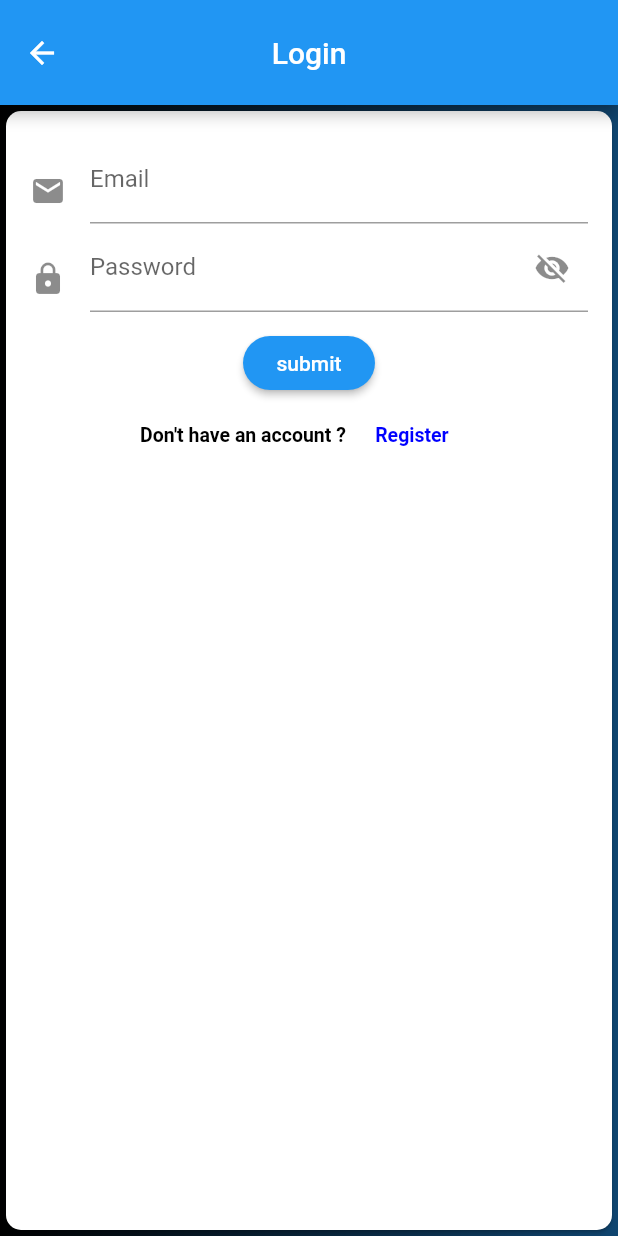
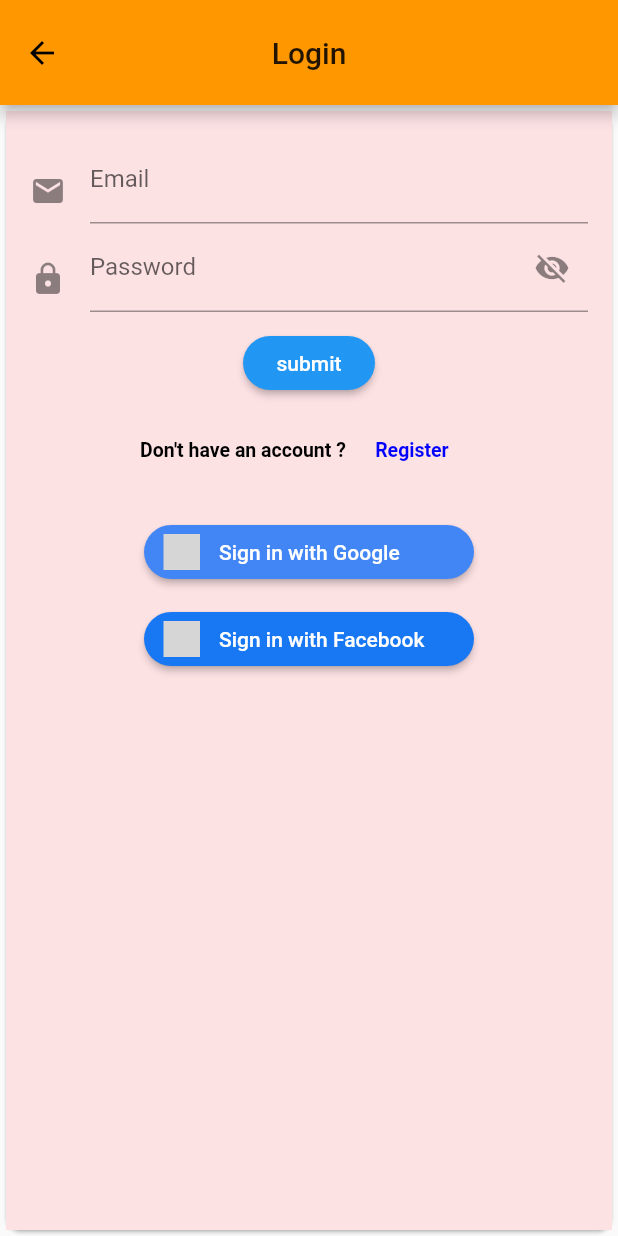
Before and after one commit to imam-swe/Student-Management-, a Flutter app: the screen it shows after launch, after a tap on "Student", on a phone screen of 412 x 824 dp. Run offline on Flutter 3.47's test engine with Material 2 defaults, Android fonts, the phone set to English and light mode, and no system bars; our stand-ins replace flutter_signin_button; statements that could not run were skipped; grey boxes are pictures that could not be loaded.

Commit message:
updated design & add new files

```diff
--- a/lib/main.dart
+++ b/lib/main.dart
@@ -25,7 +25,7 @@ class MyApp extends StatelessWidget {
             debugShowCheckedModeBanner: false,
             title: 'Flutter Demo',
             theme: ThemeData(
-              primarySwatch: Colors.blue,
+              primarySwatch: Colors.orange,
             ),
             home: const MyHomePage(title: 'Student Management System'),
           );
--- a/lib/screens/homepage.dart
+++ b/lib/screens/homepage.dart
@@ -1,7 +1,7 @@
 import 'package:flutter/material.dart';
 import 'package:i_school/screens/login_page.dart';
-import 'package:i_school/screens/login_page.dart';
-import 'package:i_school/screens/registration_page.dart';
+// import 'package:i_school/screens/login_page.dart';
+// import 'package:i_school/screens/registration_page.dart';
 
 class MyHomePage extends StatefulWidget {
   const MyHomePage({Key? key, required this.title}) : super(key: key);
@@ -16,6 +16,7 @@ class _MyHomePageState extends State<MyHomePage> {
   @override
   Widget build(BuildContext context) {
     return Scaffold(
+      backgroundColor: Color(0xffeae2b7),
       appBar: AppBar(
         title: Text(widget.title),
       ),
@@ -23,7 +24,7 @@ class _MyHomePageState extends State<MyHomePage> {
         padding: const EdgeInsets.all(10.0),
         child: Center(
           child: Column(
-            mainAxisAlignment: MainAxisAlignment.center,
+            crossAxisAlignment: CrossAxisAlignment.center,
             children: <Widget>[
               Image.asset(
                 'images/sms2.png',
@@ -36,7 +37,7 @@ class _MyHomePageState extends State<MyHomePage> {
                 style: TextStyle(
                     fontSize: 20,
                     fontWeight: FontWeight.bold,
-                    color: Colors.orangeAccent),
+                    color: Colors.black),
                 textAlign: TextAlign.center,
               ),
               SizedBox(
@@ -45,7 +46,8 @@ class _MyHomePageState extends State<MyHomePage> {
               OutlinedButton(
                 style: OutlinedButton.styleFrom(
                   shape: StadiumBorder(),
-                  side: BorderSide(width: 3, color: Colors.teal),
+                  //side: BorderSide(width: 3, color: Colors.orange),
+                  backgroundColor: Colors.orange,
                 ),
                 onPressed: () {
                   Navigator.push(
@@ -53,7 +55,10 @@ class _MyHomePageState extends State<MyHomePage> {
                     MaterialPageRoute(builder: (context) => LoginScreen()),
                   );
                 },
-                child: Text('Student'),
+                child: Text(
+                  'Student',
+                  style: TextStyle(color: Colors.black),
+                ),
               ),
               SizedBox(
                 height: 10.0,
@@ -61,7 +66,8 @@ class _MyHomePageState extends State<MyHomePage> {
               OutlinedButton(
                 style: OutlinedButton.styleFrom(
                   shape: StadiumBorder(),
-                  side: BorderSide(width: 3, color: Colors.teal),
+                  // side: BorderSide(width: 3, color: Colors.orange),
+                  backgroundColor: Colors.orange,
                 ),
                 onPressed: () {
                   Navigator.push(
@@ -69,7 +75,10 @@ class _MyHomePageState extends State<MyHomePage> {
                     MaterialPageRoute(builder: (context) => LoginScreen()),
                   );
                 },
-                child: Text('Teacher'),
+                child: Text(
+                  'Teacher',
+                  style: TextStyle(color: Colors.black),
+                ),
               )
             ],
           ),
--- a/lib/screens/login_page.dart
+++ b/lib/screens/login_page.dart
@@ -26,27 +26,26 @@ class _LoginScreenState extends State<LoginScreen> {
   @override
   Widget build(BuildContext context) {
     return Scaffold(
-      backgroundColor: Colors.blue,
       appBar: AppBar(
-        backgroundColor: Colors.blue,
+        backgroundColor: Colors.orange,
         toolbarHeight: 70,
         title: Text('Login'),
         centerTitle: true,
       ),
       body: Stack(
         children: <Widget>[
-          Container(
-            decoration: BoxDecoration(
-                gradient:
-                    LinearGradient(colors: [Colors.black, Colors.black54])),
-          ),
+          // Container(
+          //   decoration: BoxDecoration(
+          //       gradient:
+          //           LinearGradient(colors: [Colors.black, Colors.black54])),
+          // ),
           Center(
             child: Card(
               shape: RoundedRectangleBorder(
                 borderRadius: BorderRadius.circular(10.0),
               ),
               child: Container(
-                //color: Color(0xffD4F1F4),
+                color: Color(0xfffde2e4),
                 height: MediaQuery.of(context).size.height,
                 // width: MediaQuery.of(context).size.width * 0.5,
                 padding: EdgeInsets.all(16),
@@ -78,10 +77,6 @@ class _LoginScreenState extends State<LoginScreen> {
                                 padding: const EdgeInsets.only(top: 15.0),
                                 child: const Icon(Icons.lock),
                               ),
-                              // suffixIcon: const Padding(
-                              //   padding: const EdgeInsets.only(top: 15.0),
-                              //   child: const Icon(Icons.visibility_off),
-                              // ),
                               suffixIcon: InkWell(
                                 onTap: _togglePasswordView,
                                 child: Icon(
@@ -125,9 +120,12 @@ class _LoginScreenState extends State<LoginScreen> {
                           color: Colors.blue,
                           textColor: Colors.white,
                         ),
+                        SizedBox(
+                          height: 10.0,
+                        ),
                         _createAccountLabel(),
 
-                        //_loginWithButton(),
+                        _loginWithButton(),
                       ],
                     ),
                   ),
@@ -136,11 +134,6 @@ class _LoginScreenState extends State<LoginScreen> {
               color: Colors.white,
             ),
           ),
-          // Row(
-          //   children: [
-          //     Text('sdfgh', style: TextStyle(),),
-          //   ],
-          // ),
         ],
       ),
     );
@@ -186,19 +179,26 @@ class _LoginScreenState extends State<LoginScreen> {
       child: Column(
         mainAxisAlignment: MainAxisAlignment.center,
         children: <Widget>[
+          SizedBox(
+            height: 20.0,
+          ),
           SignInButton(
-            Buttons.Google,
-            text: "Sign up with Google",
+            Buttons.GoogleDark,
+            // text: "Sign in with Google",
+            shape: RoundedRectangleBorder(
+              borderRadius: BorderRadius.circular(20),
+            ),
             onPressed: () {},
           ),
-          SignInButton(
-            Buttons.Facebook,
-            text: "Sign up with Facebook",
-            onPressed: () {},
+          SizedBox(
+            height: 10.0,
           ),
           SignInButton(
-            Buttons.GitHub,
-            text: "Sign up with GitHub",
+            Buttons.FacebookNew,
+            // text: "Sign in with Facebook",
+            shape: RoundedRectangleBorder(
+              borderRadius: BorderRadius.circular(30),
+            ),
             onPressed: () {},
           )
         ],
--- a/lib/screens/registration_page.dart
+++ b/lib/screens/registration_page.dart
@@ -19,7 +19,7 @@ class _SignupScreenState extends State<SignupScreen> {
   @override
   Widget build(BuildContext context) {
     return Scaffold(
-      backgroundColor: Color(0xfffde2e4),
+      backgroundColor: Color(0xffeae2b7),
       appBar: AppBar(
         title: Text('Sign Up'),
         actions: <Widget>[
```
Also changed, not shown: lib/screens/studentpage.dart (added), lib/screens/teacherpage.dart (added).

--*--

| Exercise |
Print each line of the material above exactly, with the pictures removed from your copy.

| Answer to the exercise |
Before and after one commit to imam-swe/Student-Management-, a Flutter app: the screen it shows after launch, after a tap on "Student", on a phone screen of 412 x 824 dp. Run offline on Flutter 3.47's test engine with Material 2 defaults, Android fonts, the phone set to English and light mode, and no system bars; our stand-ins replace flutter_signin_button; statements that could not run were skipped; grey boxes are pictures that could not be loaded.

Commit message:
updated design & add new files

```diff
--- a/lib/main.dart
+++ b/lib/main.dart
@@ -25,7 +25,7 @@ class MyApp extends StatelessWidget {
             debugShowCheckedModeBanner: false,
             title: 'Flutter Demo',
             theme: ThemeData(
-              primarySwatch: Colors.blue,
+              primarySwatch: Colors.orange,
             ),
             home: const MyHomePage(title: 'Student Management System'),
           );
--- a/lib/screens/homepage.dart
+++ b/lib/screens/homepage.dart
@@ -1,7 +1,7 @@
 import 'package:flutter/material.dart';
 import 'package:i_school/screens/login_page.dart';
-import 'package:i_school/screens/login_page.dart';
-import 'package:i_school/screens/registration_page.dart';
+// import 'package:i_school/screens/login_page.dart';
+// import 'package:i_school/screens/registration_page.dart';
 
 class MyHomePage extends StatefulWidget {
   const MyHomePage({Key? key, required this.title}) : super(key: key);
@@ -16,6 +16,7 @@ class _MyHomePageState extends State<MyHomePage> {
   @override
   Widget build(BuildContext context) {
     return Scaffold(
+      backgroundColor: Color(0xffeae2b7),
       appBar: AppBar(
         title: Text(widget.title),
       ),
@@ -23,7 +24,7 @@ class _MyHomePageState extends State<MyHomePage> {
         padding: const EdgeInsets.all(10.0),
         child: Center(
           child: Column(
-            mainAxisAlignment: MainAxisAlignment.center,
+            crossAxisAlignment: CrossAxisAlignment.center,
             children: <Widget>[
               Image.asset(
                 'images/sms2.png',
@@ -36,7 +37,7 @@ class _MyHomePageState extends State<MyHomePage> {
                 style: TextStyle(
                     fontSize: 20,
                     fontWeight: FontWeight.bold,
-                    color: Colors.orangeAccent),
+                    color: Colors.black),
                 textAlign: TextAlign.center,
               ),
               SizedBox(
@@ -45,7 +46,8 @@ class _MyHomePageState extends State<MyHomePage> {
               OutlinedButton(
                 style: OutlinedButton.styleFrom(
                   shape: StadiumBorder(),
-                  side: BorderSide(width: 3, color: Colors.teal),
+                  //side: BorderSide(width: 3, color: Colors.orange),
+                  backgroundColor: Colors.orange,
                 ),
                 onPressed: () {
                   Navigator.push(
@@ -53,7 +55,10 @@ class _MyHomePageState extends State<MyHomePage> {
                     MaterialPageRoute(builder: (context) => LoginScreen()),
                   );
                 },
-                child: Text('Student'),
+                child: Text(
+                  'Student',
+                  style: TextStyle(color: Colors.black),
+                ),
               ),
               SizedBox(
                 height: 10.0,
@@ -61,7 +66,8 @@ class _MyHomePageState extends State<MyHomePage> {
               OutlinedButton(
                 style: OutlinedButton.styleFrom(
                   shape: StadiumBorder(),
-                  side: BorderSide(width: 3, color: Colors.teal),
+                  // side: BorderSide(width: 3, color: Colors.orange),
+                  backgroundColor: Colors.orange,
                 ),
                 onPressed: () {
                   Navigator.push(
@@ -69,7 +75,10 @@ class _MyHomePageState extends State<MyHomePage> {
                     MaterialPageRoute(builder: (context) => LoginScreen()),
                   );
                 },
-                child: Text('Teacher'),
+                child: Text(
+                  'Teacher',
+                  style: TextStyle(color: Colors.black),
+                ),
               )
             ],
           ),
--- a/lib/screens/login_page.dart
+++ b/lib/screens/login_page.dart
@@ -26,27 +26,26 @@ class _LoginScreenState extends State<LoginScreen> {
   @override
   Widget build(BuildContext context) {
     return Scaffold(
-      backgroundColor: Colors.blue,
       appBar: AppBar(
-        backgroundColor: Colors.blue,
+        backgroundColor: Colors.orange,
         toolbarHeight: 70,
         title: Text('Login'),
         centerTitle: true,
       ),
       body: Stack(
         children: <Widget>[
-          Container(
-            decoration: BoxDecoration(
-                gradient:
-                    LinearGradient(colors: [Colors.black, Colors.black54])),
-          ),
+          // Container(
+          //   decoration: BoxDecoration(
+          //       gradient:
+          //           LinearGradient(colors: [Colors.black, Colors.black54])),
+          // ),
           Center(
             child: Card(
               shape: RoundedRectangleBorder(
                 borderRadius: BorderRadius.circular(10.0),
               ),
               child: Container(
-                //color: Color(0xffD4F1F4),
+                color: Color(0xfffde2e4),
                 height: MediaQuery.of(context).size.height,
                 // width: MediaQuery.of(context).size.width * 0.5,
                 padding: EdgeInsets.all(16),
@@ -78,10 +77,6 @@ class _LoginScreenState extends State<LoginScreen> {
                                 padding: const EdgeInsets.only(top: 15.0),
                                 child: const Icon(Icons.lock),
                               ),
-                              // suffixIcon: const Padding(
-                              //   padding: const EdgeInsets.only(top: 15.0),
-                              //   child: const Icon(Icons.visibility_off),
-                              // ),
                               suffixIcon: InkWell(
                                 onTap: _togglePasswordView,
                                 child: Icon(
@@ -125,9 +120,12 @@ class _LoginScreenState extends State<LoginScreen> {
                           color: Colors.blue,
                           textColor: Colors.white,
                         ),
+                        SizedBox(
+                          height: 10.0,
+                        ),
                         _createAccountLabel(),
 
-                        //_loginWithButton(),
+                        _loginWithButton(),
                       ],
                     ),
                   ),
@@ -136,11 +134,6 @@ class _LoginScreenState extends State<LoginScreen> {
               color: Colors.white,
             ),
           ),
-          // Row(
-          //   children: [
-          //     Text('sdfgh', style: TextStyle(),),
-          //   ],
-          // ),
         ],
       ),
     );
@@ -186,19 +179,26 @@ class _LoginScreenState extends State<LoginScreen> {
       child: Column(
         mainAxisAlignment: MainAxisAlignment.center,
         children: <Widget>[
+          SizedBox(
+            height: 20.0,
+          ),
           SignInButton(
-            Buttons.Google,
-            text: "Sign up with Google",
+            Buttons.GoogleDark,
+            // text: "Sign in with Google",
+            shape: RoundedRectangleBorder(
+              borderRadius: BorderRadius.circular(20),
+            ),
             onPressed: () {},
           ),
-          SignInButton(
-            Buttons.Facebook,
-            text: "Sign up with Facebook",
-            onPressed: () {},
+          SizedBox(
+            height: 10.0,
           ),
           SignInButton(
-            Buttons.GitHub,
-            text: "Sign up with GitHub",
+            Buttons.FacebookNew,
+            // text: "Sign in with Facebook",
+            shape: RoundedRectangleBorder(
+              borderRadius: BorderRadius.circular(30),
+            ),
             onPressed: () {},
           )
         ],
--- a/lib/screens/registration_page.dart
+++ b/lib/screens/registration_page.dart
@@ -19,7 +19,7 @@ class _SignupScreenState extends State<SignupScreen> {
   @override
   Widget build(BuildContext context) {
     return Scaffold(
-      backgroundColor: Color(0xfffde2e4),
+      backgroundColor: Color(0xffeae2b7),
       appBar: AppBar(
         title: Text('Sign Up'),
         actions: <Widget>[
```
Also changed, not shown: lib/screens/studentpage.dart (added), lib/screens/teacherpage.dart (added).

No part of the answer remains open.